Owners of troubled New Harbor Inn agree to give Costa Mesa first right of refusal as part of settlement
The owners of the New Harbor Inn have agreed to take steps to provide better safety and transparency measures in accordance with a recent settlement agreement with Costa Mesa.
That includes giving the city the right of first refusal should they attempt to sell the property, which officials have called a hotbed for criminal activity.
If Ming Cheng Chen and Hsiange Chu Shih Chen try to sell the motel, the city can refuse the sale. It will then have 30 days after being provided with the purchase offer to agree to purchase the motel and match the terms and conditions.
The city would be barred from transferring the property to another developer, said Frank Weiser, attorney for the Chens.
Should the motel ever be put up for sale, the city would assess the terms of the sale and its budgetary priorities at that time, said Councilman John Stephens.
“Potentially, the property could be used for affordable housing or transitional services,” Stephens said. “It is good to have that option to consider.”
As part of the agreement, the Chens will provide security patrols on the property along with detailed logs, retain copies of identification and registration cards of each registered guest for up to 90 days and provide that information to the city within seven days upon request.
They must also ensure sanitary standards are followed, as well as local, state and federal laws.
Other provisions include allowing code enforcement officers onto the property for inspections and when police and fire personnel respond to calls for service.
“We actually got more effective safeguards for the motels than we could have ever got from a trial,” Stephens said.
Weiser said the agreement was well-negotiated and pleases all those involved.
“I think it’s fair,” Weiser said of the conditions. “I really think the city and the Chens now have made peace.”
The Chens signed off on the city’s conditions when both parties recently agreed to drop lawsuits against each other.
In recent years, the Costa Mesa Police Department has responded to the property for prostitution, the sale and use of illegal drugs and a person found unconscious, possibly from a heroin overdose in one of the rooms.
In April 2016, the city filed a public nuisance complaint against the motel. The complaint said the motel posed “a serious threat to the safety of the public” caused by a number of criminal acts.
In response, the Chens filed a federal lawsuit against the city last year, alleging Costa Mesa officials were discriminating against the motel and its low-income tenants by trying to push them out.

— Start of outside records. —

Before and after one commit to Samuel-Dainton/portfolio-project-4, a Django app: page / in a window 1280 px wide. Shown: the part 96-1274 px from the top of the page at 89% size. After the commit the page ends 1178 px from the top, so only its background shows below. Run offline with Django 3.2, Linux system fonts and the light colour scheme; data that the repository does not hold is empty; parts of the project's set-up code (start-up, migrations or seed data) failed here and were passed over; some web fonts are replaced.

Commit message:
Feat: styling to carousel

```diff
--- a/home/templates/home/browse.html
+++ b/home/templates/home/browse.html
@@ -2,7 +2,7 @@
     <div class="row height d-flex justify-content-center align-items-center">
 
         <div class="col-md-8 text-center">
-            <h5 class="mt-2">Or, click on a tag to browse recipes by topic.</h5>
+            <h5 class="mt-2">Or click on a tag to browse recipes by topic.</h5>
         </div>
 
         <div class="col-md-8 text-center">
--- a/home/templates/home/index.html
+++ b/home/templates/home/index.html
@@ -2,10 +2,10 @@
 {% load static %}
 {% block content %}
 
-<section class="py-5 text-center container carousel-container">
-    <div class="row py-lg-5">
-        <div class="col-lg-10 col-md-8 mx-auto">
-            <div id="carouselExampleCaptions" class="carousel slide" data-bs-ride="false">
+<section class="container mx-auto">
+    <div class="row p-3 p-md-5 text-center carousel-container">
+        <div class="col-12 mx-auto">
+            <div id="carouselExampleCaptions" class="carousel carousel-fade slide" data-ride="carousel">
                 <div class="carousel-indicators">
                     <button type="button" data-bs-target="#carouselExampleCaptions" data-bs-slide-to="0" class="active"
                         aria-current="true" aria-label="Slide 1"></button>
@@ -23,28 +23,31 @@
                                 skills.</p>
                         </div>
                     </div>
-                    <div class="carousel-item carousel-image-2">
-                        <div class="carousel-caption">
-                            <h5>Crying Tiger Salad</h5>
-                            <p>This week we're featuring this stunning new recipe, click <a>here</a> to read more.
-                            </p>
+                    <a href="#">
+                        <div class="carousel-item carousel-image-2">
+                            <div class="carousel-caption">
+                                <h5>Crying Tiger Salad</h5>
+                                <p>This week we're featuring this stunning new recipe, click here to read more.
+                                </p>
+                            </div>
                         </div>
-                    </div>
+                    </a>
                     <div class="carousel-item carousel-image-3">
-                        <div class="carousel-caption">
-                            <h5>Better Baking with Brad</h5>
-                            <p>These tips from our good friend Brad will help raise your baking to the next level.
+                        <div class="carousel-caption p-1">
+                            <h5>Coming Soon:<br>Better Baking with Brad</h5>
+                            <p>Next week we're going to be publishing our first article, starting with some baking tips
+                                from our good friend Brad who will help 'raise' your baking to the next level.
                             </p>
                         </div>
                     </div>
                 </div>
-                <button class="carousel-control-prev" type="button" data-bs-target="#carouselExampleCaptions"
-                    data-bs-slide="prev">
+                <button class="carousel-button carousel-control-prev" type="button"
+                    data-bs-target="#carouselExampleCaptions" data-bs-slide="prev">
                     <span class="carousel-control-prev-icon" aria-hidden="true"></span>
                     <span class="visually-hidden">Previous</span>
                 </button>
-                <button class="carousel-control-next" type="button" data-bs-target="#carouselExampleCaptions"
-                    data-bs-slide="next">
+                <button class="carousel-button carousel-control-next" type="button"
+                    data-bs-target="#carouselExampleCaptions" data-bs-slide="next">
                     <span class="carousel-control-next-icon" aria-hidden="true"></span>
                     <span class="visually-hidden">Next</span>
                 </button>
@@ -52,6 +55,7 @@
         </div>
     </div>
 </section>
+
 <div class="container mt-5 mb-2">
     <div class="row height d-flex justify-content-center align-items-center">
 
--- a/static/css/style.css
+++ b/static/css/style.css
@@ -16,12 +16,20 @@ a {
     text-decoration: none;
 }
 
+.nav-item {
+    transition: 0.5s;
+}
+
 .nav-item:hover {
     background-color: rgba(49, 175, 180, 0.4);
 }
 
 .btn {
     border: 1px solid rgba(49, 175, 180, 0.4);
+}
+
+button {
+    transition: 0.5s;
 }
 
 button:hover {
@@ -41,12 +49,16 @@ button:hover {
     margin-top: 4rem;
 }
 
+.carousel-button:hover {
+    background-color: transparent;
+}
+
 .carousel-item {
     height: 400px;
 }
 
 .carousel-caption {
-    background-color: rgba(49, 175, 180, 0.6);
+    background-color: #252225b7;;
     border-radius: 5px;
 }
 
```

The city has tried to shutter some of the blighted motels on Newport and Harbor boulevards in recent years in an attempt to improve the quality of life in those areas.
Source: The Orange County Register